The beginnings of mediation date back to antiquity. Later - at the time of the Peace of Westphalia - the process was used to establish the treaty on which this peace was based from 1643-1648. The peace agreement between Egypt and Israel based on the Camp David Accords of 1978 was also reached through mediation. Mediation has become increasingly important in Germany since around the 1980s. In addition to solving political problems, mediation can also be used to resolve disputes in the business environment, for example in shareholder disputes or in the context of major projects. For example, the proceedings surrounding the expansion of Frankfurt Airport (1998-2000) and Vienna Airport (2000-2005) have already been successfully concluded through mediation. Since 1989, mediation has also become a successful form of conflict resolution in the day-to-day business of companies such as Motorola. Another example of a successful mediation procedure is the settlement of a dispute totalling the equivalent of €100 million between Hollandsche Beton Groepnv (HBG) and Wayss & Freytag AG in 2000 in connection with a share purchase and transfer agreement.

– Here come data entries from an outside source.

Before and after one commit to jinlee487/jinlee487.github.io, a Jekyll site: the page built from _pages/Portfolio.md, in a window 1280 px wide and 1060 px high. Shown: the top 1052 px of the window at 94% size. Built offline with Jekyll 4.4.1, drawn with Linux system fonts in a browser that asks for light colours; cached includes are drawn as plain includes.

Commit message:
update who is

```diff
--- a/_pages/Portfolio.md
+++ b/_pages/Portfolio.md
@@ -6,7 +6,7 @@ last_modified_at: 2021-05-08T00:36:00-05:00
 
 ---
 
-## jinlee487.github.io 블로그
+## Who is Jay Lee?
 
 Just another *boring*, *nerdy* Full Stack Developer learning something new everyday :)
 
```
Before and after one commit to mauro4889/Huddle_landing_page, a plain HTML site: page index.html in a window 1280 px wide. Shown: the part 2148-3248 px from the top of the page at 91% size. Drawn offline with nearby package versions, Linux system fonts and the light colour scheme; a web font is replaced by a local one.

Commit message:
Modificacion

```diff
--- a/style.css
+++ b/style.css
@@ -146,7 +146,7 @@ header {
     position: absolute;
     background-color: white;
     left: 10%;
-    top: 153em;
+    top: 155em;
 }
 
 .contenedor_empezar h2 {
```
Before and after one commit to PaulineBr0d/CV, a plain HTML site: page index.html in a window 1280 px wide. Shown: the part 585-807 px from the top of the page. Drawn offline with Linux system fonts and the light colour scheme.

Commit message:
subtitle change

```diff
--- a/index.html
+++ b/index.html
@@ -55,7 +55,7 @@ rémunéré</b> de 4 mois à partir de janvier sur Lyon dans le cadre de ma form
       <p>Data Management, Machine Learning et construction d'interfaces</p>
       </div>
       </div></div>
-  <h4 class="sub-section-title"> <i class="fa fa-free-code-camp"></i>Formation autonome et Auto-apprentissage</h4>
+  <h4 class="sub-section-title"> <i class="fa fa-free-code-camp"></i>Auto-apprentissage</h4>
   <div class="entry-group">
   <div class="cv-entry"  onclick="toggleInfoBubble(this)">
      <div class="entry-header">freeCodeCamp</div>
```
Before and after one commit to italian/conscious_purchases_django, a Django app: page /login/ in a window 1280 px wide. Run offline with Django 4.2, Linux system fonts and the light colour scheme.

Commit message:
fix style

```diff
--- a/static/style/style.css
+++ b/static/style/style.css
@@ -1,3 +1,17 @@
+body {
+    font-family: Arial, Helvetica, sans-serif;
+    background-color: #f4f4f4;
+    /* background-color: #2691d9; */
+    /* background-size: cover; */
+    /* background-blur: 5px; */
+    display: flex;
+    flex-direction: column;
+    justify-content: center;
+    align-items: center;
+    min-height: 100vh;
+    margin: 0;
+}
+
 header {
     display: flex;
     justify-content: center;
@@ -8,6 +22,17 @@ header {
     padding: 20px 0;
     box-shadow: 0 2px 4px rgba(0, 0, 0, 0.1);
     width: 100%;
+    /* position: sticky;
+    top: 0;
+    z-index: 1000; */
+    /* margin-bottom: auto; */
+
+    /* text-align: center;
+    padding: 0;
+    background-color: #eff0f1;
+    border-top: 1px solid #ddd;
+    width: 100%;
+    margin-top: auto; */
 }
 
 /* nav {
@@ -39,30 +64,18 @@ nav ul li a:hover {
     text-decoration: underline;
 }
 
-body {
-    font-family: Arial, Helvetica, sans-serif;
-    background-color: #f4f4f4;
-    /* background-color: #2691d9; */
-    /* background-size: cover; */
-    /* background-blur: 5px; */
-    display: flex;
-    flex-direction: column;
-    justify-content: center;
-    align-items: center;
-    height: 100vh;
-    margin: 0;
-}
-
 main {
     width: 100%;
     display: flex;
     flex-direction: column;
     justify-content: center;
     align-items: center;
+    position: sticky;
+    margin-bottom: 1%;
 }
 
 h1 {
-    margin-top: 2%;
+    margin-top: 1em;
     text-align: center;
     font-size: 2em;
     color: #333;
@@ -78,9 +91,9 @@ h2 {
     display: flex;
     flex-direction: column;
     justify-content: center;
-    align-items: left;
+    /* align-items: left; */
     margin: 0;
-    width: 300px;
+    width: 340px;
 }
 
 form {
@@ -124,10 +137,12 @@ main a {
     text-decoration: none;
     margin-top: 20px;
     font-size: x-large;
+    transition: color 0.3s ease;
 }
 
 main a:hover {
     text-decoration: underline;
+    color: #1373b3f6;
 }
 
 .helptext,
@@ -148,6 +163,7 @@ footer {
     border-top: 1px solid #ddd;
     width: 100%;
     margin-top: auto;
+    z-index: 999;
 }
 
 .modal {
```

The high level of acceptance of a solution found through mediation is based on the fact that only the parties to the conflict are involved in developing the results within the process. This distinguishes mediation from court proceedings or arbitration, at the end of which there would be a court judgement with winners and losers. Mediation does not ask about winners, losers or guilt. The mediation process creates new approaches that can include unconventional solutions. The results of mediation therefore go beyond a conventional compromise, which is often the conclusion of court settlements.

Dr. Sascha Schleich